One of the things Who Do You Think You Are? highlights for me is how mobile people have always been. We often hear pop-cultural commentators - such as the media - talk about the rise in mobility since the Industrial Revolution, conjuring-up images of previous generations whose horizon was just beyond the edge of the village. But, though we can trace geographically-stable families down census reports, there has always been a counter-beat. Humanity has been incredibly mobile (restless, even): usually for economic reasons; often (also) for reasons of persecution. It is that trade mobility that spread ideas - in every sphere of culture - sometimes over vast distances and across multiple language/etc. barriers. We have our contemporary expressions - from asylum seekers to blogging hubs - but none of this is new under the sun.
The spread of Christianity across Europe, the first time around, and every time around since then, is as much (perhaps more so) the story of such mobile traders and refugees carrying their faith as it is the story of set-apart 'professional' missionary monks. Somewhere along the line that confidence has been lost - in no small part because of an increase (or perceived increase) in competing ideas and voices. But moving our ideas, beliefs, values around is part of being human. Perhaps it is more the sphere of the apostles and evangelists - the pioneers and enthusers - whether apostles and evangelists for the Gospel or anything else. But that doesn't entirely rule everyone else out. Let's be human. Let's be carriers. Let's network.
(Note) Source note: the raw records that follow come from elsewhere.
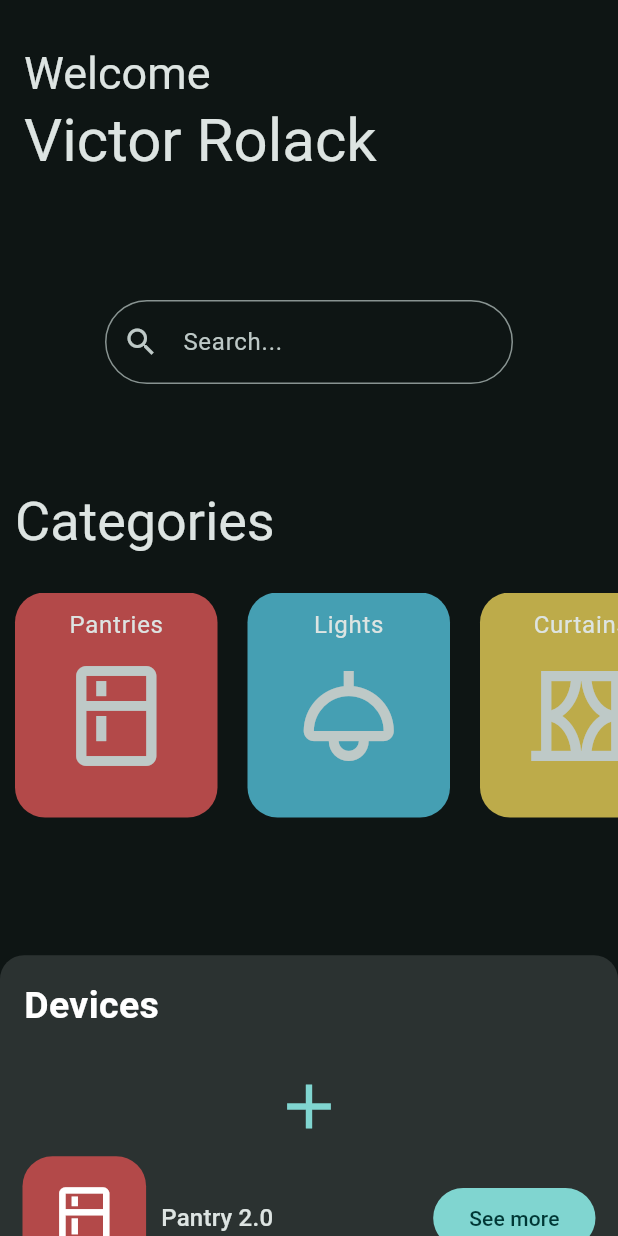
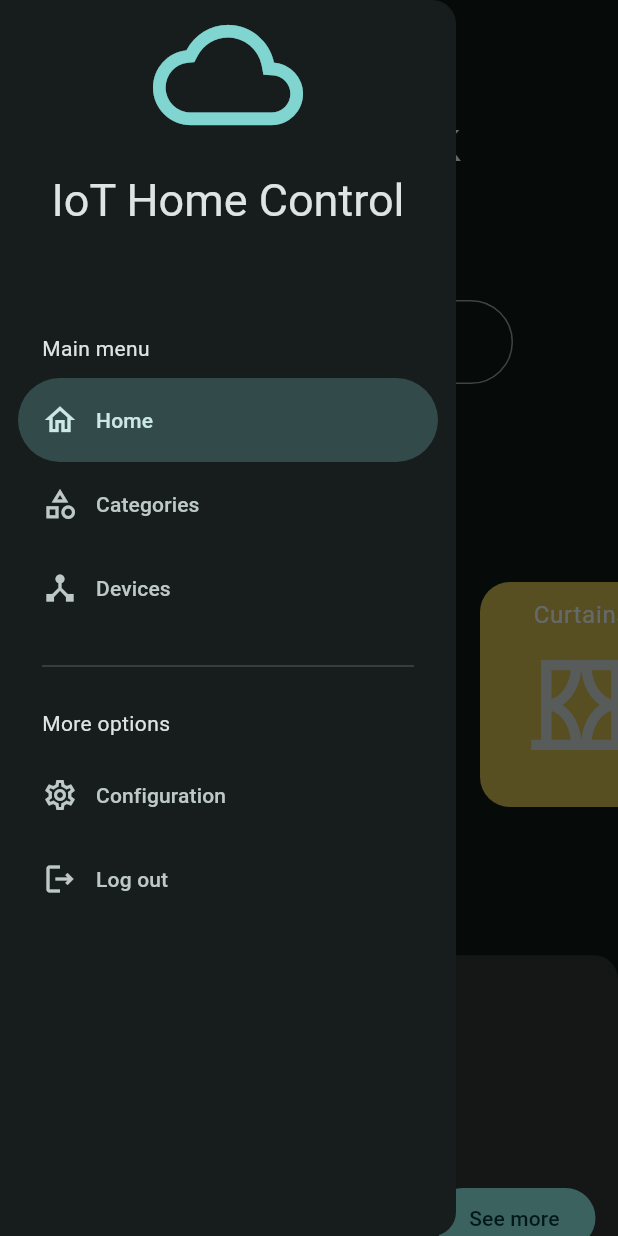
Before and after one commit to vcrolack/iot-home-control, a Flutter app: the screen it shows after launch, with the side drawer open (before the commit the screen has no drawer), on a phone screen of 412 x 824 dp. Run offline on Flutter 3.47's test engine with Material 2 defaults, Android fonts, the phone set to English and light mode, and no system bars; our stand-ins replace flutter_dotenv, flutter_riverpod, go_router.

Commit message:
add drawer

```diff
--- a/lib/config/theme/app_theme.dart
+++ b/lib/config/theme/app_theme.dart
@@ -8,5 +8,6 @@ class AppTheme {
       fontFamily: 'roboto',
       textTheme: const TextTheme(
           titleLarge: TextStyle(fontSize: 45),
-          titleSmall: TextStyle(fontSize: 15)));
+          titleSmall: TextStyle(fontSize: 15),
+          displaySmall: TextStyle(fontSize: 30)));
 }
--- /dev/null
+++ b/lib/menu/menu_items.dart
@@ -0,0 +1,55 @@
+import 'package:flutter/material.dart';
+import 'package:go_router/go_router.dart';
+
+typedef ContextCallback = void Function(BuildContext context);
+
+class MenuItem {
+  final String title;
+  final String subtitle;
+  final String? link;
+  final IconData icon;
+  final ContextCallback? onTap;
+
+  const MenuItem(
+      {required this.title,
+      required this.subtitle,
+      this.link,
+      required this.icon,
+      this.onTap});
+}
+
+/* LIST ITEM MENU */
+
+final List<MenuItem> appMenuItems = [
+  const MenuItem(
+    title: "Home",
+    subtitle: "General view",
+    link: "/home",
+    icon: Icons.home_outlined,
+  ),
+  const MenuItem(
+    title: "Categories",
+    subtitle: "Check our categories",
+    link: "/categories",
+    icon: Icons.category_outlined,
+  ),
+  const MenuItem(
+      title: "Devices",
+      subtitle: "Take a look your devices",
+      link: '/devices',
+      icon: Icons.device_hub_outlined),
+  const MenuItem(
+      title: "Configuration",
+      subtitle: "Change your preferences",
+      link: "/configuration",
+      icon: Icons.settings_outlined),
+  MenuItem(
+    title: "Log out",
+    subtitle: "",
+    onTap: (context) {
+      final goRouter = GoRouter.of(context);
+      goRouter.pushReplacement('/auth/login');
+    },
+    icon: Icons.logout_outlined,
+  )
+];
--- a/lib/presentation/screens/Auth/login_screen.dart
+++ b/lib/presentation/screens/Auth/login_screen.dart
@@ -24,9 +24,7 @@ class LoginScreen extends StatelessWidget {
           children: [
             const Text('Are you forgot your password?'),
             TextButton(
-                onPressed: () {
-                  context.go('/auth/password-recovery');
-                },
+                onPressed: () => context.go('/auth/password-recovery'),
                 child: const Text('Click here'))
           ],
         ),
@@ -64,15 +62,15 @@ class _LoginForm extends StatelessWidget {
         const SizedBox(
           height: 50,
         ),
-        ElevatedButton(onPressed: () {}, child: const Text('Log in')),
+        ElevatedButton(
+            onPressed: () => context.pushReplacement('/'),
+            child: const Text('Log in')),
         const SizedBox(
           height: 16,
         ),
         const Text('Or'),
         TextButton(
-            onPressed: () {
-              context.pushReplacement('/auth/register');
-            },
+            onPressed: () => context.pushReplacement('/auth/register'),
             child: const Text('Join us!'))
       ]),
     );
--- a/lib/presentation/screens/home/home_screen.dart
+++ b/lib/presentation/screens/home/home_screen.dart
@@ -1,4 +1,5 @@
 import 'package:flutter/material.dart';
+import 'package:iot_home_control/presentation/widgets/common/custom_drawer.dart';
 import 'package:iot_home_control/presentation/widgets/widgets.dart';
 
 class HomeScreen extends StatelessWidget {
@@ -8,9 +9,11 @@ class HomeScreen extends StatelessWidget {
 
   @override
   Widget build(BuildContext context) {
-    return const Scaffold(
-        appBar: _CustomAppBarHome(),
-        body: Stack(
+    final scaffoldKey = GlobalKey<ScaffoldState>();
+    return Scaffold(
+        appBar: const _CustomAppBarHome(),
+        drawer: CustomDrawer(scaffoldKey: scaffoldKey),
+        body: const Stack(
           fit: StackFit.expand,
           children: [
             _HomeView(),
--- /dev/null
+++ b/lib/presentation/widgets/common/custom_drawer.dart
@@ -0,0 +1,87 @@
+import 'package:flutter/material.dart';
+import 'package:go_router/go_router.dart';
+import 'package:iot_home_control/menu/menu_items.dart';
+
+class CustomDrawer extends StatefulWidget {
+  final GlobalKey<ScaffoldState> scaffoldKey;
+
+  const CustomDrawer({super.key, required this.scaffoldKey});
+
+  @override
+  State<CustomDrawer> createState() => _CustomDrawerState();
+}
+
+class _CustomDrawerState extends State<CustomDrawer> {
+  int navDrawerIndex = 0;
+
+  @override
+  Widget build(BuildContext context) {
+    final hasNotch = MediaQuery.of(context).viewPadding.top > 35;
+    final colors = Theme.of(context).colorScheme;
+    final textStyle = Theme.of(context).textTheme;
+
+    return NavigationDrawer(
+      selectedIndex: navDrawerIndex,
+      onDestinationSelected: (value) {
+        setState(() {
+          navDrawerIndex = value;
+        });
+        final menuItem = appMenuItems[value];
+        if (menuItem.onTap != null) {
+          menuItem.onTap!(context);
+        } else {
+          context.push(menuItem.link!);
+        }
+
+        widget.scaffoldKey.currentState?.closeDrawer();
+      },
+      children: [
+        Container(
+          child: Column(
+            children: [
+              Icon(
+                Icons.cloud_outlined,
+                size: 100,
+                color: colors.primary,
+              ),
+              const SizedBox(
+                height: 15,
+              ),
+              Text(
+                'IoT Home Control',
+                style: textStyle.displaySmall,
+              ),
+            ],
+          ),
+        ),
+        const SizedBox(
+          height: 50,
+        ),
+        Padding(
+          padding: EdgeInsets.fromLTRB(28, hasNotch ? 0 : 20, 16, 10),
+          child: const Text('Main menu'),
+        ),
+        ...appMenuItems
+            .sublist(0, 3)
+            .map((menuItem) => NavigationDrawerDestination(
+                  icon: Icon(menuItem.icon),
+                  label: Text(menuItem.title),
+                )),
+        const Padding(
+          padding: EdgeInsets.fromLTRB(28, 16, 28, 10),
+          child: Divider(),
+        ),
+        const Padding(
+          padding: EdgeInsets.fromLTRB(28, 10, 16, 10),
+          child: Text('More options'),
+        ),
+        ...appMenuItems
+            .sublist(3, appMenuItems.length)
+            .map((menuItem) => NavigationDrawerDestination(
+                  icon: Icon(menuItem.icon),
+                  label: Text(menuItem.title),
+                )),
+      ],
+    );
+  }
+}
--- a/lib/presentation/widgets/home/devices_list.dart
+++ b/lib/presentation/widgets/home/devices_list.dart
@@ -38,16 +38,14 @@ class DevicesList extends StatelessWidget {
                         child: const Text(
                           'Devices',
                           style: TextStyle(
-                              color: Colors.white,
-                              fontSize: 25,
-                              fontWeight: FontWeight.bold),
+                              fontSize: 25, fontWeight: FontWeight.bold),
                         ),
                       );
                     } else if (index == 1) {
                       return IconButton(
                         onPressed: () {},
                         icon: Icon(
-                          Icons.add,
+                          Icons.add_box_rounded,
                           size: 50,
                           color: colors.primary,
                         ),
@@ -67,7 +65,7 @@ class DevicesList extends StatelessWidget {
                         ),
                       );
                     } else {
-                      return SizedBox.shrink();
+                      return const SizedBox.shrink();
                     }
                   }),
             ),
```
Who Do You Think You Are?
social history family tree mobility Christianity